*What you are asked to do*: Return all of the data exactly, with nothing left out but the pictures.

+++ Records

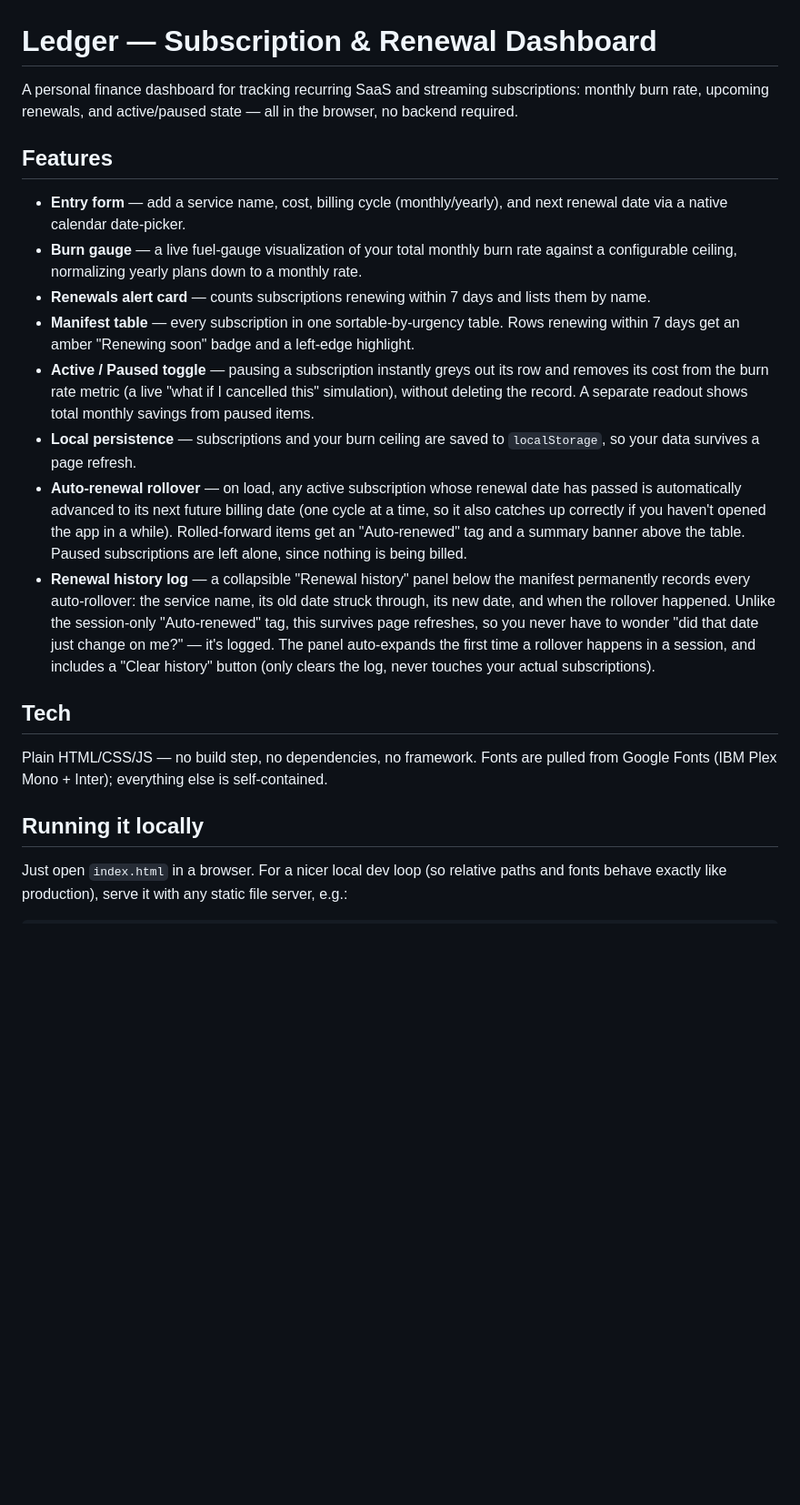
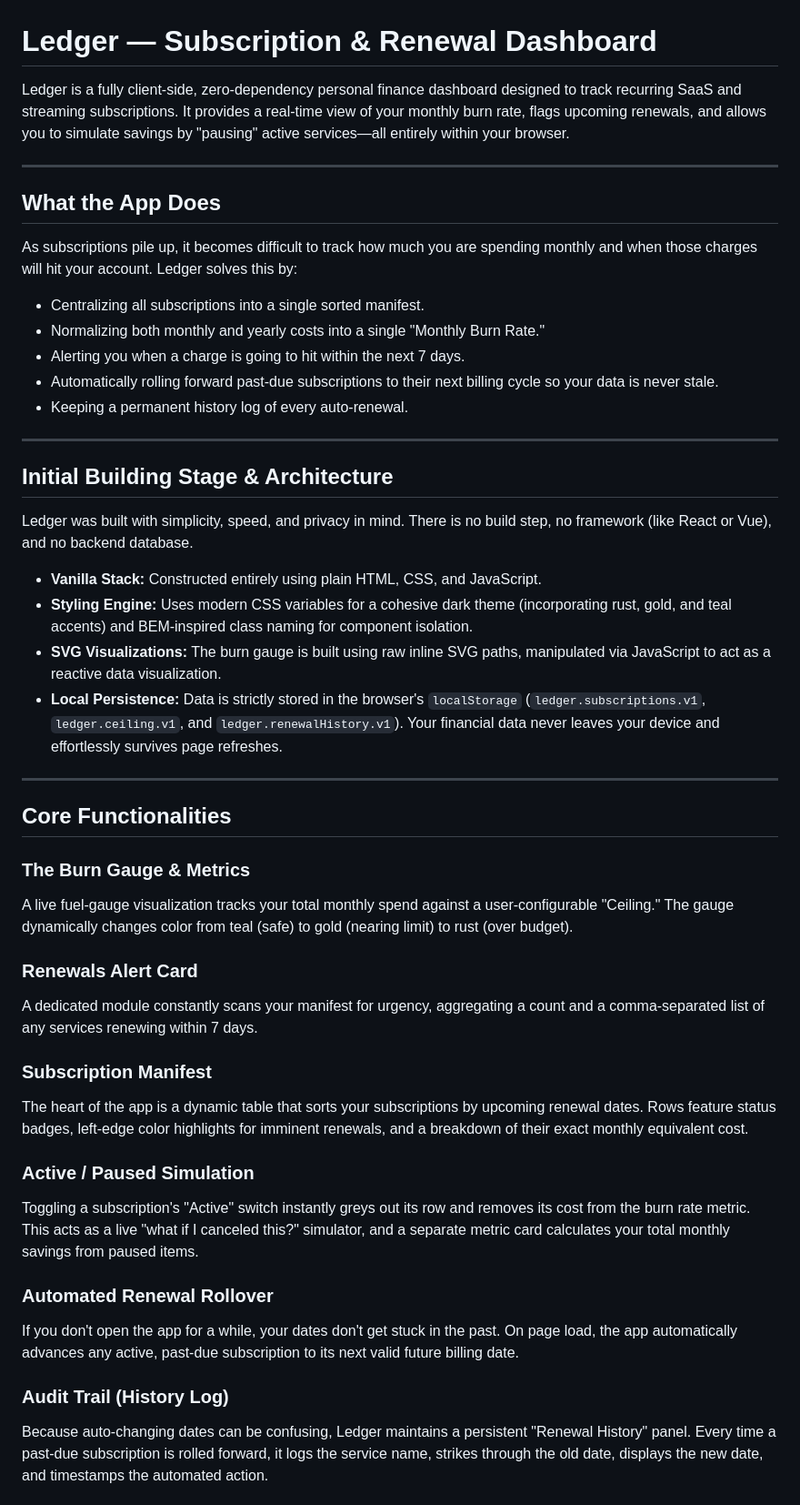
Before and after one commit to p0tat0thriller/quantiphi_vibecode, a Markdown page: README.md, the part around one of its changes. Shown at 91% size. Drawn GitHub-style; blank space fills up the shorter version.

```diff
--- a/README.md
+++ b/README.md
@@ -1,22 +1,48 @@
 # Ledger — Subscription & Renewal Dashboard
 
-A personal finance dashboard for tracking recurring SaaS and streaming subscriptions: monthly burn rate, upcoming renewals, and active/paused state — all in the browser, no backend required.
+Ledger is a fully client-side, zero-dependency personal finance dashboard designed to track recurring SaaS and streaming subscriptions. It provides a real-time view of your monthly burn rate, flags upcoming renewals, and allows you to simulate savings by "pausing" active services—all entirely within your browser.
 
-## Features
+---
 
-- **Entry form** — add a service name, cost, billing cycle (monthly/yearly), and next renewal date via a native calendar date-picker.
-- **Burn gauge** — a live fuel-gauge visualization of your total monthly burn rate against a configurable ceiling, normalizing yearly plans down to a monthly rate.
-- **Renewals alert card** — counts subscriptions renewing within 7 days and lists them by name.
-- **Manifest table** — every subscription in one sortable-by-urgency table. Rows renewing within 7 days get an amber "Renewing soon" badge and a left-edge highlight.
-- **Active / Paused toggle** — pausing a subscription instantly greys out its row and removes its cost from the burn rate metric (a live "what if I cancelled this" simulation), without deleting the record. A separate readout shows total monthly savings from paused items.
-- **Local persistence** — subscriptions and your burn ceiling are saved to `localStorage`, so your data survives a page refresh.
-- **Auto-renewal rollover** — on load, any active subscription whose renewal date has passed is automatically advanced to its next future billing date (one cycle at a time, so it also catches up correctly if you haven't opened the app in a while). Rolled-forward items get an "Auto-renewed" tag and a summary banner above the table. Paused subscriptions are left alone, since nothing is being billed.
-- **Renewal history log** — a collapsible "Renewal history" panel below the manifest permanently records every auto-rollover: the service name, its old date struck through, its new date, and when the rollover happened. Unlike the session-only "Auto-renewed" tag, this survives page refreshes, so you never have to wonder "did that date just change on me?" — it's logged. The panel auto-expands the first time a rollover happens in a session, and includes a "Clear history" button (only clears the log, never touches your actual subscriptions).
+## What the App Does
 
-## Tech
+As subscriptions pile up, it becomes difficult to track how much you are spending monthly and when those charges will hit your account. Ledger solves this by:
+* Centralizing all subscriptions into a single sorted manifest.
+* Normalizing both monthly and yearly costs into a single "Monthly Burn Rate."
+* Alerting you when a charge is going to hit within the next 7 days.
+* Automatically rolling forward past-due subscriptions to their next billing cycle so your data is never stale.
+* Keeping a permanent history log of every auto-renewal.
 
-Plain HTML/CSS/JS — no build step, no dependencies, no framework. Fonts are pulled from Google Fonts (IBM Plex Mono + Inter); everything else is self-contained.
+---
 
-## Running it locally
+## Initial Building Stage & Architecture
 
-Just open `index.html` in a browser. For a nicer local dev loop (so relative paths and fonts behave exactly like production), serve it with any static file server, e.g.:
+Ledger was built with simplicity, speed, and privacy in mind. There is no build step, no framework (like React or Vue), and no backend database.
+
+* **Vanilla Stack:** Constructed entirely using plain HTML, CSS, and JavaScript.
+* **Styling Engine:** Uses modern CSS variables for a cohesive dark theme (incorporating rust, gold, and teal accents) and BEM-inspired class naming for component isolation.
+* **SVG Visualizations:** The burn gauge is built using raw inline SVG paths, manipulated via JavaScript to act as a reactive data visualization.
+* **Local Persistence:** Data is strictly stored in the browser's `localStorage` (`ledger.subscriptions.v1`, `ledger.ceiling.v1`, and `ledger.renewalHistory.v1`). Your financial data never leaves your device and effortlessly survives page refreshes.
+
+---
+
+## Core Functionalities
+
+### The Burn Gauge & Metrics
+A live fuel-gauge visualization tracks your total monthly spend against a user-configurable "Ceiling." The gauge dynamically changes color from teal (safe) to gold (nearing limit) to rust (over budget).
+
+### Renewals Alert Card
+A dedicated module constantly scans your manifest for urgency, aggregating a count and a comma-separated list of any services renewing within 7 days.
+
+### Subscription Manifest
+The heart of the app is a dynamic table that sorts your subscriptions by upcoming renewal dates. Rows feature status badges, left-edge color highlights for imminent renewals, and a breakdown of their exact monthly equivalent cost.
+
+### Active / Paused Simulation
+Toggling a subscription's "Active" switch instantly greys out its row and removes its cost from the burn rate metric. This acts as a live "what if I canceled this?" simulator, and a separate metric card calculates your total monthly savings from paused items.
+
+### Automated Renewal Rollover
+If you don't open the app for a while, your dates don't get stuck in the past. On page load, the app automatically advances any active, past-due subscription to its next valid future billing date.
+
+### Audit Trail (History Log)
+Because auto-changing dates can be confusing, Ledger maintains a persistent "Renewal History" panel. Every time a past-due subscription is rolled forward, it logs the service name, strikes through the old date, displays the new date, and timestamps the automated action.
+
```
Also changed, not shown: other parts of README.md (+32 -41 lines).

++++++

*Solution*:
Before and after one commit to p0tat0thriller/quantiphi_vibecode, a Markdown page: README.md, the part around one of its changes. Shown at 91% size. Drawn GitHub-style; blank space fills up the shorter version.

```diff
--- a/README.md
+++ b/README.md
@@ -1,22 +1,48 @@
 # Ledger — Subscription & Renewal Dashboard
 
-A personal finance dashboard for tracking recurring SaaS and streaming subscriptions: monthly burn rate, upcoming renewals, and active/paused state — all in the browser, no backend required.
+Ledger is a fully client-side, zero-dependency personal finance dashboard designed to track recurring SaaS and streaming subscriptions. It provides a real-time view of your monthly burn rate, flags upcoming renewals, and allows you to simulate savings by "pausing" active services—all entirely within your browser.
 
-## Features
+---
 
-- **Entry form** — add a service name, cost, billing cycle (monthly/yearly), and next renewal date via a native calendar date-picker.
-- **Burn gauge** — a live fuel-gauge visualization of your total monthly burn rate against a configurable ceiling, normalizing yearly plans down to a monthly rate.
-- **Renewals alert card** — counts subscriptions renewing within 7 days and lists them by name.
-- **Manifest table** — every subscription in one sortable-by-urgency table. Rows renewing within 7 days get an amber "Renewing soon" badge and a left-edge highlight.
-- **Active / Paused toggle** — pausing a subscription instantly greys out its row and removes its cost from the burn rate metric (a live "what if I cancelled this" simulation), without deleting the record. A separate readout shows total monthly savings from paused items.
-- **Local persistence** — subscriptions and your burn ceiling are saved to `localStorage`, so your data survives a page refresh.
-- **Auto-renewal rollover** — on load, any active subscription whose renewal date has passed is automatically advanced to its next future billing date (one cycle at a time, so it also catches up correctly if you haven't opened the app in a while). Rolled-forward items get an "Auto-renewed" tag and a summary banner above the table. Paused subscriptions are left alone, since nothing is being billed.
-- **Renewal history log** — a collapsible "Renewal history" panel below the manifest permanently records every auto-rollover: the service name, its old date struck through, its new date, and when the rollover happened. Unlike the session-only "Auto-renewed" tag, this survives page refreshes, so you never have to wonder "did that date just change on me?" — it's logged. The panel auto-expands the first time a rollover happens in a session, and includes a "Clear history" button (only clears the log, never touches your actual subscriptions).
+## What the App Does
 
-## Tech
+As subscriptions pile up, it becomes difficult to track how much you are spending monthly and when those charges will hit your account. Ledger solves this by:
+* Centralizing all subscriptions into a single sorted manifest.
+* Normalizing both monthly and yearly costs into a single "Monthly Burn Rate."
+* Alerting you when a charge is going to hit within the next 7 days.
+* Automatically rolling forward past-due subscriptions to their next billing cycle so your data is never stale.
+* Keeping a permanent history log of every auto-renewal.
 
-Plain HTML/CSS/JS — no build step, no dependencies, no framework. Fonts are pulled from Google Fonts (IBM Plex Mono + Inter); everything else is self-contained.
+---
 
-## Running it locally
+## Initial Building Stage & Architecture
 
-Just open `index.html` in a browser. For a nicer local dev loop (so relative paths and fonts behave exactly like production), serve it with any static file server, e.g.:
+Ledger was built with simplicity, speed, and privacy in mind. There is no build step, no framework (like React or Vue), and no backend database.
+
+* **Vanilla Stack:** Constructed entirely using plain HTML, CSS, and JavaScript.
+* **Styling Engine:** Uses modern CSS variables for a cohesive dark theme (incorporating rust, gold, and teal accents) and BEM-inspired class naming for component isolation.
+* **SVG Visualizations:** The burn gauge is built using raw inline SVG paths, manipulated via JavaScript to act as a reactive data visualization.
+* **Local Persistence:** Data is strictly stored in the browser's `localStorage` (`ledger.subscriptions.v1`, `ledger.ceiling.v1`, and `ledger.renewalHistory.v1`). Your financial data never leaves your device and effortlessly survives page refreshes.
+
+---
+
+## Core Functionalities
+
+### The Burn Gauge & Metrics
+A live fuel-gauge visualization tracks your total monthly spend against a user-configurable "Ceiling." The gauge dynamically changes color from teal (safe) to gold (nearing limit) to rust (over budget).
+
+### Renewals Alert Card
+A dedicated module constantly scans your manifest for urgency, aggregating a count and a comma-separated list of any services renewing within 7 days.
+
+### Subscription Manifest
+The heart of the app is a dynamic table that sorts your subscriptions by upcoming renewal dates. Rows feature status badges, left-edge color highlights for imminent renewals, and a breakdown of their exact monthly equivalent cost.
+
+### Active / Paused Simulation
+Toggling a subscription's "Active" switch instantly greys out its row and removes its cost from the burn rate metric. This acts as a live "what if I canceled this?" simulator, and a separate metric card calculates your total monthly savings from paused items.
+
+### Automated Renewal Rollover
+If you don't open the app for a while, your dates don't get stuck in the past. On page load, the app automatically advances any active, past-due subscription to its next valid future billing date.
+
+### Audit Trail (History Log)
+Because auto-changing dates can be confusing, Ledger maintains a persistent "Renewal History" panel. Every time a past-due subscription is rolled forward, it logs the service name, strikes through the old date, displays the new date, and timestamps the automated action.
+
```
Also changed, not shown: other parts of README.md (+32 -41 lines).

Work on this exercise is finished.